Lower left is Roselin. She is the three year old daughter of particiapnts Gwen and Ron. They live litterally on the side of one of our beautiful mountains. In addition to raising chickens for eggs and meat, this wonderful family have two beautiful gardens. They have terraced off sections between wooded areas, applied lots of manure compost from neighbors cows and their chickens, and collect rain to provide for watering needs. Gwen brings about 2/3rd’s of their harvest to the market each saturday to increase the families income.
Bottom right are Peggy and Robert. This couple and their sons have an absolutely beautiful garden on about a 1/4 acre. Peggy cans nearly everything and Robert and the boys have built a root cellar from cinder blocks which had been disgarded by a contractor. They even filled the blocks with straw as they built to provide more insulation and provide a constant temperature. These producers have had trouble getting radishes to grow in their soil, so Peggy decided to use one of her large flower containers this year and see how it would work. As one who taste tested them I can tell you it worked beautifully. This family is trying soaker hoses to help in watering their plants.
Nearly every participating family is seeing some damage from both cabbage worms and flea beetles. We purchased a large bag of BT and a large bottle of Neem Oil, divided it among everyone and made sure each family had a copy of the label and directions. This should get these little pests under control.

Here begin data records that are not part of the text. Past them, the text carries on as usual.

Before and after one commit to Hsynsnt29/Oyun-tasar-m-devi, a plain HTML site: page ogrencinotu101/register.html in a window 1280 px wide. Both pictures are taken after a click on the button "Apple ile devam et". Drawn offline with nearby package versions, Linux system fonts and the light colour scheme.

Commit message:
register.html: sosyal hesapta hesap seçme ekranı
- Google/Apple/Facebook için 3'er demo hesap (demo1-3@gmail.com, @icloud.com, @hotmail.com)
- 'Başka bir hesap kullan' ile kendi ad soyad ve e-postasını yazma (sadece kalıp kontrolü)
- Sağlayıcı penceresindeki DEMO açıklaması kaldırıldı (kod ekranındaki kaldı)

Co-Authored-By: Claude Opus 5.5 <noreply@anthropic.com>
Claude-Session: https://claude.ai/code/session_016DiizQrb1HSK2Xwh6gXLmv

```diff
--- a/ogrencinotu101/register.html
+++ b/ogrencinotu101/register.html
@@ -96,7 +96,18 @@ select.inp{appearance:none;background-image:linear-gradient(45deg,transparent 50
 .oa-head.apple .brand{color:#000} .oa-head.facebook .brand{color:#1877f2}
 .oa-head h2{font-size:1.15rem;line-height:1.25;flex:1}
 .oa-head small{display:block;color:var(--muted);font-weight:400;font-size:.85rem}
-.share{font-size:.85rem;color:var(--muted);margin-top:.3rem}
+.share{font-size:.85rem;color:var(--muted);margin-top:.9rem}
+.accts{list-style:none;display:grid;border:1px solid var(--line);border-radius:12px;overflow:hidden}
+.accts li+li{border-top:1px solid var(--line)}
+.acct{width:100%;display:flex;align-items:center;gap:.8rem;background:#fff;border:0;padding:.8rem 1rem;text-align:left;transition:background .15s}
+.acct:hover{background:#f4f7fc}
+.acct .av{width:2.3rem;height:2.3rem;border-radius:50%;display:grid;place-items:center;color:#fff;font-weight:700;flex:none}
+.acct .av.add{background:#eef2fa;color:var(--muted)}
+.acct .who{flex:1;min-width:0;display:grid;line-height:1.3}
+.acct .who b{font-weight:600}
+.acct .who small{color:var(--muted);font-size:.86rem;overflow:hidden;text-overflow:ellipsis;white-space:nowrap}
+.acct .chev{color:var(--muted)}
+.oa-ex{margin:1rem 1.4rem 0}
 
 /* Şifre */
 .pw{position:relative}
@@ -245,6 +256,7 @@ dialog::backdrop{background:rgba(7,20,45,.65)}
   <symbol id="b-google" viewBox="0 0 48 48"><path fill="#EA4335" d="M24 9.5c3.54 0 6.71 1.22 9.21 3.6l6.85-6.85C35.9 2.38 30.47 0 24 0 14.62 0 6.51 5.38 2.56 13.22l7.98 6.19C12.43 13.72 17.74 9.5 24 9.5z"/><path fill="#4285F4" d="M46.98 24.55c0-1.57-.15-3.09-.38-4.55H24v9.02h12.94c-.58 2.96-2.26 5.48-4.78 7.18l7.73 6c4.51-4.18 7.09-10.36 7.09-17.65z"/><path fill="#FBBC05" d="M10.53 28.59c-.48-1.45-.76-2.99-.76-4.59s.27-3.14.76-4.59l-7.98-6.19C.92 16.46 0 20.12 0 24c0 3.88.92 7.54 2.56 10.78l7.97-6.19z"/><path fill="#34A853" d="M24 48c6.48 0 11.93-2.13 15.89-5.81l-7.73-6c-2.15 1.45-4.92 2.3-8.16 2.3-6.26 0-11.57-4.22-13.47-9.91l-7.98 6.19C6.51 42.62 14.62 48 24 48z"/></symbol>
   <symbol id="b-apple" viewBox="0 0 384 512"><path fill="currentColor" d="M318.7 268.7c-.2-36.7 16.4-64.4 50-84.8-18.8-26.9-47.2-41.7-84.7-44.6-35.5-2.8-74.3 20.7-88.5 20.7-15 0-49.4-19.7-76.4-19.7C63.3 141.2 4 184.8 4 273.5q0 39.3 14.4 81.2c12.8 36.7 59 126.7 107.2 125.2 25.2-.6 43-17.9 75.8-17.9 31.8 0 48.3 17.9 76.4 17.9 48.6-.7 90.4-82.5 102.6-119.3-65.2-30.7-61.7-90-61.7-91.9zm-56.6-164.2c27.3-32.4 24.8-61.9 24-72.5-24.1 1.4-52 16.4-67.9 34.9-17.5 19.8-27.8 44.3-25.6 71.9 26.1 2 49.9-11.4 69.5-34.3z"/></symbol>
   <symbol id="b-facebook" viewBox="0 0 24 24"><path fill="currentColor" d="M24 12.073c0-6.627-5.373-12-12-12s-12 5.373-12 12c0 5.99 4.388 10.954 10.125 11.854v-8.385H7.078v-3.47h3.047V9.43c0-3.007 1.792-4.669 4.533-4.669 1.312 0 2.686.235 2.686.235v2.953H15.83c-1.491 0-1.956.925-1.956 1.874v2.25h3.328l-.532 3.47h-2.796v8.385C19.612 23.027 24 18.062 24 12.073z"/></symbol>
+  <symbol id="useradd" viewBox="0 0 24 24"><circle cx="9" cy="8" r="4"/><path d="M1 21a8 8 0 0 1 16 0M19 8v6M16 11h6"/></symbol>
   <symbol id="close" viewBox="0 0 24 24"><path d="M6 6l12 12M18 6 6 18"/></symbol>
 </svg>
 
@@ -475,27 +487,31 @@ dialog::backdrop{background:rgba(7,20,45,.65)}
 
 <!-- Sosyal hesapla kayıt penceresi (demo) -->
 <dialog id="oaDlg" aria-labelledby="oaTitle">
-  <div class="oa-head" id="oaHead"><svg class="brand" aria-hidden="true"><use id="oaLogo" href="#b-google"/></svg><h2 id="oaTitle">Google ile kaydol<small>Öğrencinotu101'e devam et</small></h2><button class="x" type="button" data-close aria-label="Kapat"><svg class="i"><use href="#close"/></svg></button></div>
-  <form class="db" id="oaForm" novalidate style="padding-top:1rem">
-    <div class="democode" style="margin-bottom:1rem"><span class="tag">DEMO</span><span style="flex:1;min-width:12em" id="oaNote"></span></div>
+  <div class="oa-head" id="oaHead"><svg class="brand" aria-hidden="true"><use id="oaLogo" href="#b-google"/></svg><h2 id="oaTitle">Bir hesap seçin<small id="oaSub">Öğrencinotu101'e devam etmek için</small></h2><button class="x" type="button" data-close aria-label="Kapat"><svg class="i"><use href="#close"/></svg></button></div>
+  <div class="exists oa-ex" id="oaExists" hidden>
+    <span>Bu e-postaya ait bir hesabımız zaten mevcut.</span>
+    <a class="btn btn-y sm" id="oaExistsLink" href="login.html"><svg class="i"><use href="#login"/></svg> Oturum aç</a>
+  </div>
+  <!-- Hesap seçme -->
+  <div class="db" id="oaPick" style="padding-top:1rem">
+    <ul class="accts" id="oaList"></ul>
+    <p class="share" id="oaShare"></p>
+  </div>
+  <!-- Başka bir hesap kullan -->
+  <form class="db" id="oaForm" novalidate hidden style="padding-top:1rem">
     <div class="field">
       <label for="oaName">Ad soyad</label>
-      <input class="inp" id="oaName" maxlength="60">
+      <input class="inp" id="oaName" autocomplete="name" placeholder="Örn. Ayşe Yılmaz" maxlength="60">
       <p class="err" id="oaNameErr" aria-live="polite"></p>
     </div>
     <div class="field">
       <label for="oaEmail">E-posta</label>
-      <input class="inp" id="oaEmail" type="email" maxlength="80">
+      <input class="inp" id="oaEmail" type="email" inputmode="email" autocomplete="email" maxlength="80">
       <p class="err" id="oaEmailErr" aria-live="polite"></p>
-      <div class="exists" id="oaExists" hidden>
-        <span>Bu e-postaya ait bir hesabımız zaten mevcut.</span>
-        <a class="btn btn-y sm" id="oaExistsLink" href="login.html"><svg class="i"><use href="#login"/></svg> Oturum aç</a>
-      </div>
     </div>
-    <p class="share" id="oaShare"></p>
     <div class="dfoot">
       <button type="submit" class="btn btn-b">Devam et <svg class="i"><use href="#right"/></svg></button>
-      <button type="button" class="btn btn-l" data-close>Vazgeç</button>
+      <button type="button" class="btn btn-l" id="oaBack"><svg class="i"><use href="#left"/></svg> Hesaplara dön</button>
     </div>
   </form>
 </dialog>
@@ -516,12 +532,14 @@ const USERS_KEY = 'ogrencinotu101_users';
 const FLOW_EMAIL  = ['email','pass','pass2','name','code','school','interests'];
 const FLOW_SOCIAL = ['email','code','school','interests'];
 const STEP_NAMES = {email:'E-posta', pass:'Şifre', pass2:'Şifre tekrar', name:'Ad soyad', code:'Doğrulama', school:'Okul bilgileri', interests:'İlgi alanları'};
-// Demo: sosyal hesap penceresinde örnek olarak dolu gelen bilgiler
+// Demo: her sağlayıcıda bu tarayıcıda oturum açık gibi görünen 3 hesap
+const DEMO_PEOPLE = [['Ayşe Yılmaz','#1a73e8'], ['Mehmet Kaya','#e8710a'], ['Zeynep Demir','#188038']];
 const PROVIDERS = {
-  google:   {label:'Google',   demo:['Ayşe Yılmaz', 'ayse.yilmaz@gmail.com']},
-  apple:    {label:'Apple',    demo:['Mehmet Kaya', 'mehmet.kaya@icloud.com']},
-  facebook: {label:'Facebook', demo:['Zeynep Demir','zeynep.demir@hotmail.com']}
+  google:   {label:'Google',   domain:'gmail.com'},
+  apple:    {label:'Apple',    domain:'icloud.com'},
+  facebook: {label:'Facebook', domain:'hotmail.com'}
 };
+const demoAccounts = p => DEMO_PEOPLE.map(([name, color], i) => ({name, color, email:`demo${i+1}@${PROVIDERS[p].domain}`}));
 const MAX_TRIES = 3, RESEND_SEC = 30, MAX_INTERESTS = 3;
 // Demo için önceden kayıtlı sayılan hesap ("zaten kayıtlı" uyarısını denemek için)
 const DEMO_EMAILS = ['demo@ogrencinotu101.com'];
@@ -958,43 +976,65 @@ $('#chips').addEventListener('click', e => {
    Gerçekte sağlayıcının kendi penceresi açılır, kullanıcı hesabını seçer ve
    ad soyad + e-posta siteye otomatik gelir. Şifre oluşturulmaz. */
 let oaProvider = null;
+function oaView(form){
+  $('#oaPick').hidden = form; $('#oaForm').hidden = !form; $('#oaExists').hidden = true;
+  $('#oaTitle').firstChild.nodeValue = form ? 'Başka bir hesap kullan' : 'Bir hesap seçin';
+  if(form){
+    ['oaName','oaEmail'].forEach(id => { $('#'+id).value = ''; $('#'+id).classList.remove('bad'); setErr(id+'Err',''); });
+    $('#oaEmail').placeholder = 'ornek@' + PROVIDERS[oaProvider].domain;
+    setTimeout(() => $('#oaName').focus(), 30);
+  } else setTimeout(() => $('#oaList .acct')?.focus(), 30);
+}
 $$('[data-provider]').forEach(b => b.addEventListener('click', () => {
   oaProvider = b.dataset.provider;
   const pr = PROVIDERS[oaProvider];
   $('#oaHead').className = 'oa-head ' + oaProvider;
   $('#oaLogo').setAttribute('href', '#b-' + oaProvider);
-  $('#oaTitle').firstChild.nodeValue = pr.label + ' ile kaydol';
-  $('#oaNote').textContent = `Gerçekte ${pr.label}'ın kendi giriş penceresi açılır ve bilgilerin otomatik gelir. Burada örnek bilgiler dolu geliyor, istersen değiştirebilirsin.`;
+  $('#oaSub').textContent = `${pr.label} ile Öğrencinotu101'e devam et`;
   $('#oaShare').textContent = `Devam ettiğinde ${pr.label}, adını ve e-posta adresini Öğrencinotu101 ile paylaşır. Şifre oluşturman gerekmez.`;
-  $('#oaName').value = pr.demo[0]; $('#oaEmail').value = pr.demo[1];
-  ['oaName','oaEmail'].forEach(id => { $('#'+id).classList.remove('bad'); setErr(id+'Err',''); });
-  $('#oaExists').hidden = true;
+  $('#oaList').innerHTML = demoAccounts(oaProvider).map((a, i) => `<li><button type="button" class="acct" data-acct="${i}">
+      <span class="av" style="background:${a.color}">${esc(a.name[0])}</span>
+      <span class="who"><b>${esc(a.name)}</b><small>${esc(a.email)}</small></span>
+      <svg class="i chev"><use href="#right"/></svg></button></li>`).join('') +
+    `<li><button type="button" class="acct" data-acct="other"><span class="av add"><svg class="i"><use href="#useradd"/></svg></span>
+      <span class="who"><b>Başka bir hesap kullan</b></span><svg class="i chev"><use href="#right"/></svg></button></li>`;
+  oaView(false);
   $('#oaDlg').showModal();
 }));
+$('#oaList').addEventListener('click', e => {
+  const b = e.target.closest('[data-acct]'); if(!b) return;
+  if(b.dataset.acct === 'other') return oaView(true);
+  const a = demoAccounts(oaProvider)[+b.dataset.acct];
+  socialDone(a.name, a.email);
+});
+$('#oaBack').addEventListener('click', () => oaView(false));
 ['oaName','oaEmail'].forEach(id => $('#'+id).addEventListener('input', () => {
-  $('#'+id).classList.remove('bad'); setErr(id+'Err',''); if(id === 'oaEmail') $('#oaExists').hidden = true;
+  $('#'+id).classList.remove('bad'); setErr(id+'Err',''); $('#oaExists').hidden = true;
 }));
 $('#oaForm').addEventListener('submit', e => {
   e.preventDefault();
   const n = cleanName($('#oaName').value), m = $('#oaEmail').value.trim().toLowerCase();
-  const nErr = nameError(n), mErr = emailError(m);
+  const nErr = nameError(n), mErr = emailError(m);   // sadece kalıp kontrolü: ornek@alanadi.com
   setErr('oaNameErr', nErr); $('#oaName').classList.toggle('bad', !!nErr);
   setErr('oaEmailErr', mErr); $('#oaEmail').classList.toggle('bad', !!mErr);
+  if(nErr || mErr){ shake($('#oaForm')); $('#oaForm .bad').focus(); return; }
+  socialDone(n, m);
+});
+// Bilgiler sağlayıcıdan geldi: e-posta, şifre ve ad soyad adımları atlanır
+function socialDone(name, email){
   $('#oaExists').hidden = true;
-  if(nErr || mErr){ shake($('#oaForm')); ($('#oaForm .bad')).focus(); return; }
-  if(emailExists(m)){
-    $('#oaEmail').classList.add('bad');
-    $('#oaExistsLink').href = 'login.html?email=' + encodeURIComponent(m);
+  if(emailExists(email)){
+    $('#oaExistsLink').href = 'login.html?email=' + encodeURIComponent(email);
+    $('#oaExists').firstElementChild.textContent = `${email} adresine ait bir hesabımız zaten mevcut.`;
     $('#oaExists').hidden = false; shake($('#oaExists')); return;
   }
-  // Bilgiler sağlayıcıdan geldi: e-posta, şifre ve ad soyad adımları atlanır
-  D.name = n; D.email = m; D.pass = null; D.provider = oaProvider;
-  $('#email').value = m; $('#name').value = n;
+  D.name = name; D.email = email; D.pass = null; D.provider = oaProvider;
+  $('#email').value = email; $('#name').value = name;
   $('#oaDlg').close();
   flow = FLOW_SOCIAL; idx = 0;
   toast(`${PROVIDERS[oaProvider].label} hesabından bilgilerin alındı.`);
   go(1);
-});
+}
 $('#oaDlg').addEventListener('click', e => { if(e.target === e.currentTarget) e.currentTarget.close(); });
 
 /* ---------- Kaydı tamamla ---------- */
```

Harvests are also starting as greens, radishes, and peas are in full swing. At our May meeting we discussed harvest techniques and measuring quantities. Members are reporting their harvest numbers twice a month.
Our group also wants to give a big thank you to one of our members, Gwen, who put together a presentation about seed saving and sharing for our June meeting. The group is excited to be able to try this during this growing season.
Nearly every family received a scuffle hoe. Many were sceptical but I am glad to report that everyone is loving them. It makes much easier work of the dreaded weeding chore. We hope everyone else is having a great growing season and enjoying the new gardening community the Grow Appalachia program is helping us create.
Keep growing and keep cool!!!
Beth Massey, Grow Appalachia Coordinator